⟨

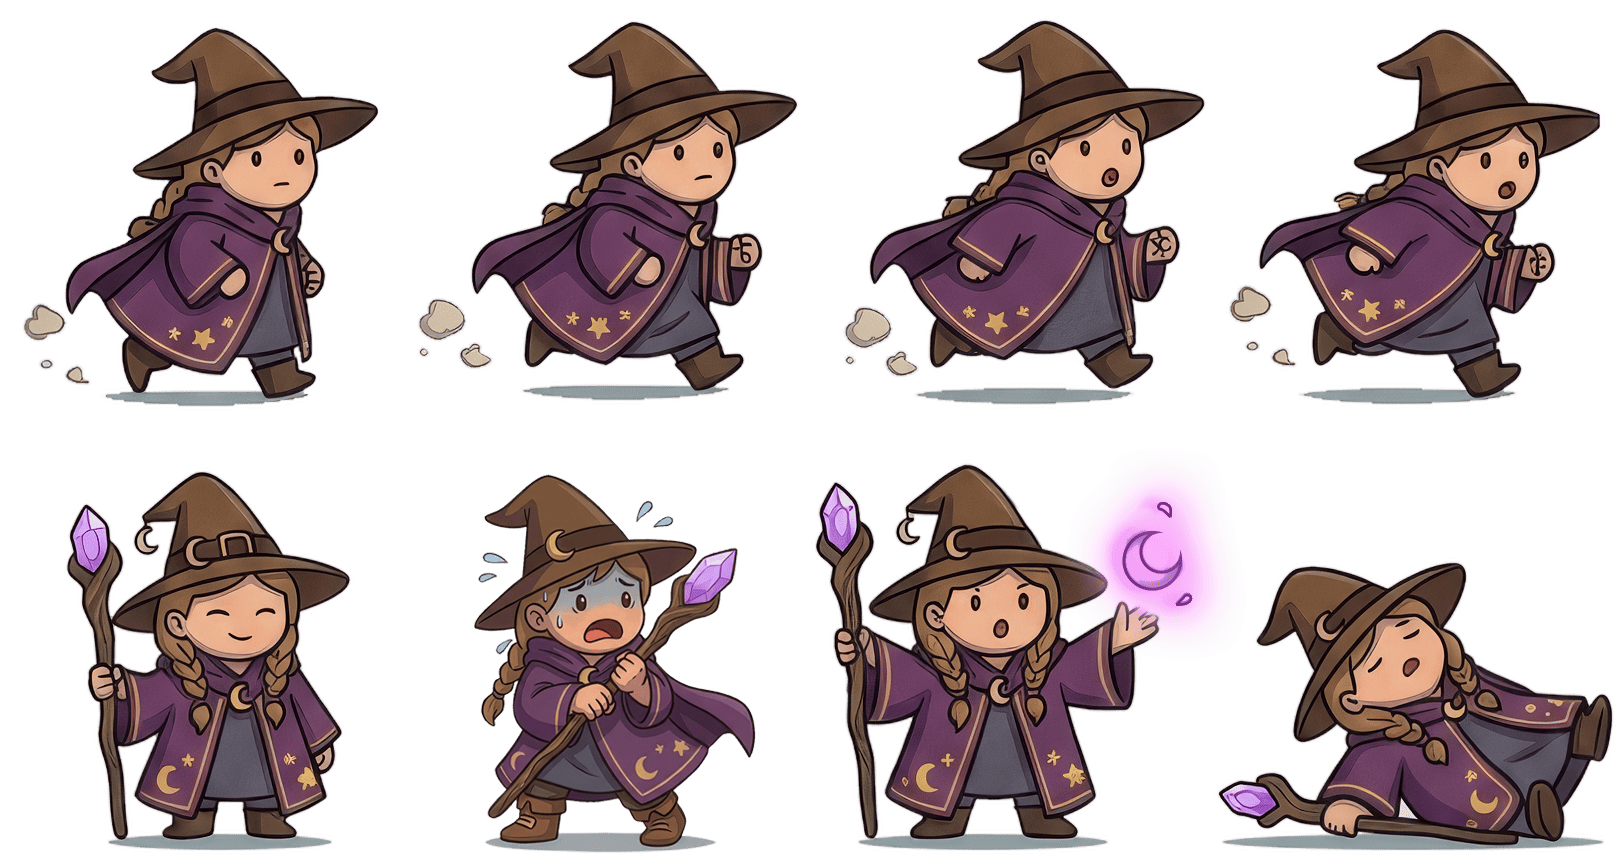
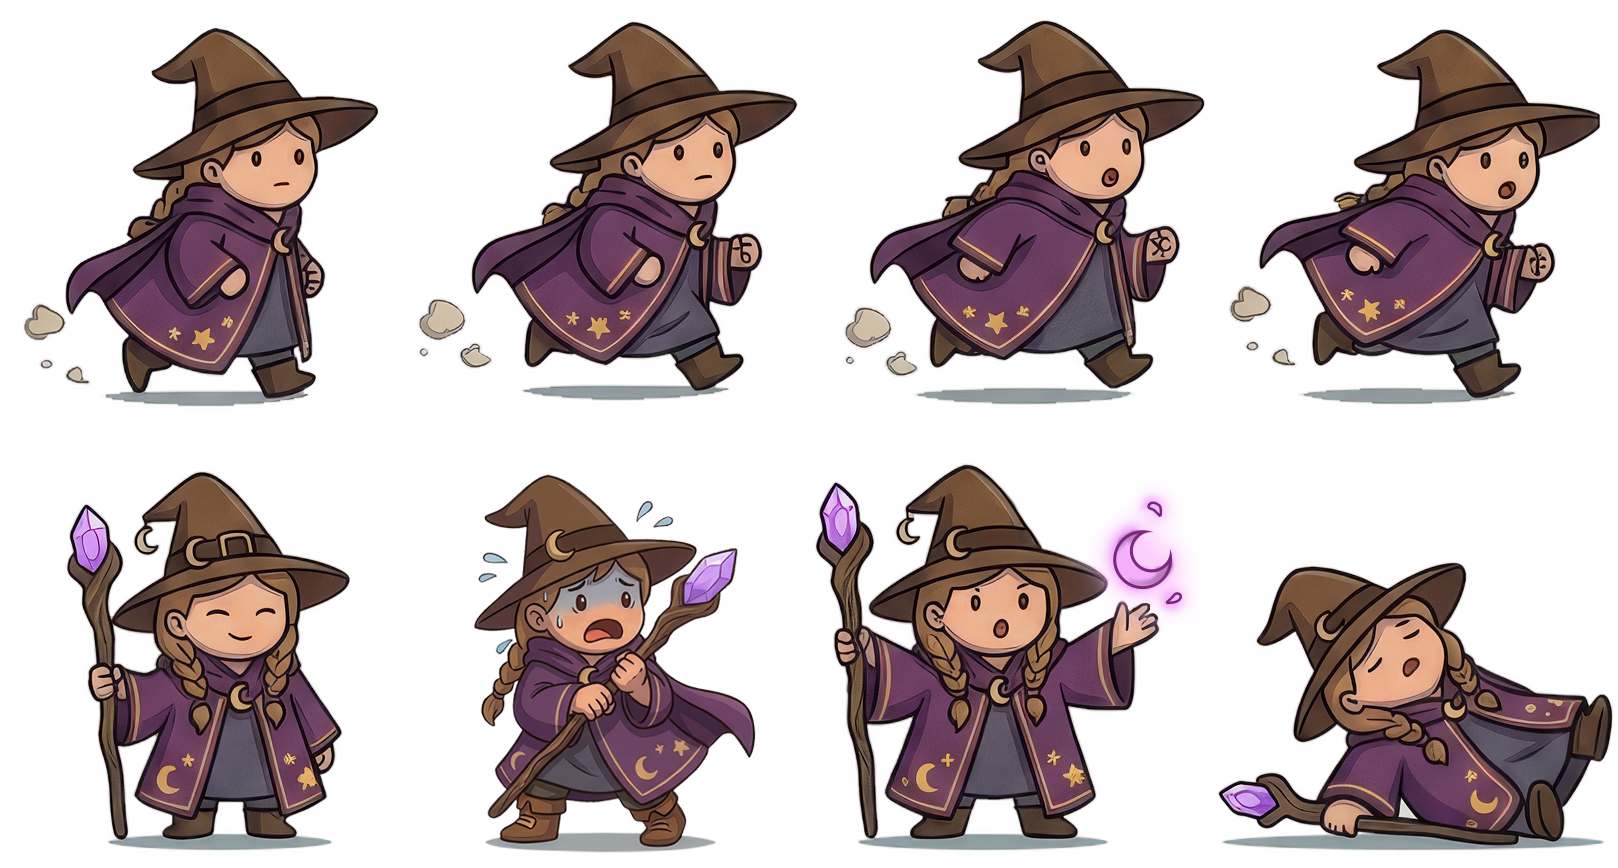
v1.1.8 fix black backgrounds on macOS: opaque bg surfaces, safe display scaling, case-sensitive paths, sprite reconversion on display change

Changed region(s): [[0.6799, 0.5599, 0.7726, 0.7465]]

diff --git a/math-wizard.py b/math-wizard.py
@@ -412,9 +412,9 @@ class Game :
         self .char_w ,self .char_h =self .char_img .get_size ()
 
     def load_resources (self ):
-        self .bg =safe_load_image (resource_path ("graphics/backgrounds/village.png"),(SCREEN_WIDTH ,SCREEN_HEIGHT ))
-        self .bg_menu =safe_load_image (resource_path ("graphics/MISC/background_menu.png"),(SCREEN_WIDTH ,SCREEN_HEIGHT ))
-        self .bg_options =safe_load_image (resource_path ("graphics/MISC/background_options.png"),(SCREEN_WIDTH ,SCREEN_HEIGHT ))
+        self .bg =safe_load_image (resource_path ("graphics/backgrounds/village.png"),(SCREEN_WIDTH ,SCREEN_HEIGHT ),convert_alpha =False )
+        self .bg_menu =safe_load_image (resource_path ("graphics/misc/background_menu.png"),(SCREEN_WIDTH ,SCREEN_HEIGHT ),convert_alpha =False )
+        self .bg_options =safe_load_image (resource_path ("graphics/misc/background_options.png"),(SCREEN_WIDTH ,SCREEN_HEIGHT ),convert_alpha =False )
 
         self .backgrounds ={"village":self .bg }
         self ._bg_files ={}
@@ -503,7 +503,7 @@ class Game :
         if surf is None :
             path =self ._bg_files .get (name )
             if path :
-                surf =safe_load_image (path ,(SCREEN_WIDTH ,SCREEN_HEIGHT ))
+                surf =safe_load_image (path ,(SCREEN_WIDTH ,SCREEN_HEIGHT ),convert_alpha =False )
                 self .backgrounds [name ]=surf 
         return surf 
 
@@ -583,6 +583,8 @@ class Game :
             self .display =pygame .display .set_mode ((SCREEN_WIDTH ,SCREEN_HEIGHT ),pygame .FULLSCREEN )
         except pygame .error :
             pass
+        if hasattr (self ,"char_data"):
+            self ._reconvert_alpha_surfaces ()
 
     def _apply_display_mode (self ):
         if self .fullscreen :
@@ -592,10 +594,53 @@ class Game :
         else :
             size =getattr (self ,'_last_windowed',None )or self .compute_windowed_size ()
             self .display =pygame .display .set_mode (size ,pygame .RESIZABLE )
+        self ._reconvert_alpha_surfaces ()
 
     def _resize_display (self ,size ):
         self ._last_windowed =size 
         self .display =pygame .display .set_mode (size ,pygame .RESIZABLE )
+        self ._reconvert_alpha_surfaces ()
+
+    def _reconvert_alpha_surfaces (self ):
+        try :
+            for key ,data in self .char_data .items ():
+                for name ,val in data .items ():
+                    if isinstance (val ,list ):
+                        for i ,surf in enumerate (val ):
+                            val [i ]=surf .convert_alpha ()
+                    else :
+                        data [name ]=val .convert_alpha ()
+            for idx ,monster in self .monsters .items ():
+                frames =monster ["frames"]
+                for i ,surf in enumerate (frames ):
+                    frames [i ]=surf .convert_alpha ()
+                monster ["hit"]=monster ["hit"].convert_alpha ()
+                if frames is self .monster_frames :
+                    self .monster_img =frames [0 ]
+                    self .monster_hit_img =monster ["hit"]
+            if self .boss_data :
+                for key in ("walk","hit","defeated"):
+                    val =self .boss_data [key ]
+                    if isinstance (val ,list ):
+                        for i ,surf in enumerate (val ):
+                            val [i ]=surf .convert_alpha ()
+                    else :
+                        self .boss_data [key ]=val .convert_alpha ()
+            self .char_img =self .char_data .get (self .config_gender ,self .char_data ["F"])["idle"][0 ]
+            if self .heart_red :
+                self .heart_red =self .heart_red .convert_alpha ()
+            if self .heart_grey :
+                self .heart_grey =self .heart_grey .convert_alpha ()
+            if self .gear_img :
+                self .gear_img =self .gear_img .convert_alpha ()
+            if self .git_icon :
+                self .git_icon =self .git_icon .convert_alpha ()
+            if self .kofi_icon :
+                self .kofi_icon =self .kofi_icon .convert_alpha ()
+            if self .logo :
+                self .logo =self .logo .convert_alpha ()
+        except (pygame .error ,AttributeError )as e :
+            print (f"Warning: surface reconvert failed: {e }")
 
     def _fit_rect (self ):
         dw ,dh =self .display .get_size ()
@@ -643,7 +688,7 @@ class Game :
         self .story_idx =0 
         self .num_story_levels =sum (1 for e in self .story_entries if e .get ("tipo")=="livello")
 
-        self .version ="1.1.7"
+        self .version ="1.1.8"
 
         self .profiles =[]
         self .current_profile =""
@@ -1084,7 +1129,7 @@ class Game :
             self .story_object_img =None 
             self .story_object_alpha =0 
             if obj_file :
-                obj_img =safe_load_image (resource_path (os .path .join ("graphics","MISC",obj_file )))
+                obj_img =safe_load_image (resource_path (os .path .join ("graphics","misc",obj_file )))
                 ow ,oh =obj_img .get_size ()
                 if oh >900 :
                     s =900 /oh 
@@ -2561,14 +2606,11 @@ class Game :
             pygame .display .flip ()
             return 
         dw ,dh ,tw ,th ,ox ,oy =self ._fit_rect ()
-        if tw ==dw and th ==dh :
-            pygame .transform .scale (self .screen ,(tw ,th ),self .display )
-        else :
-            if self ._scaled_cache is None or self ._scaled_cache .get_size ()!=(tw ,th ):
-                self ._scaled_cache =pygame .Surface ((tw ,th ))
-            pygame .transform .scale (self .screen ,(tw ,th ),self ._scaled_cache )
-            self .display .fill (BLACK )
-            self .display .blit (self ._scaled_cache ,(ox ,oy ))
+        if self ._scaled_cache is None or self ._scaled_cache .get_size ()!=(tw ,th ):
+            self ._scaled_cache =pygame .Surface ((tw ,th ))
+        pygame .transform .scale (self .screen ,(tw ,th ),self ._scaled_cache )
+        self .display .fill (BLACK )
+        self .display .blit (self ._scaled_cache ,(ox ,oy ))
         pygame .display .flip ()
 
     def _render_cached (self ,font ,text ,color ):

⟩

Go through the material and copy each line in which the word "class" occurs.

| Expected output |
@@ -412,9 +412,9 @@ class Game :
@@ -503,7 +503,7 @@ class Game :
@@ -583,6 +583,8 @@ class Game :
@@ -592,10 +594,53 @@ class Game :
@@ -643,7 +688,7 @@ class Game :
@@ -1084,7 +1129,7 @@ class Game :
@@ -2561,14 +2606,11 @@ class Game :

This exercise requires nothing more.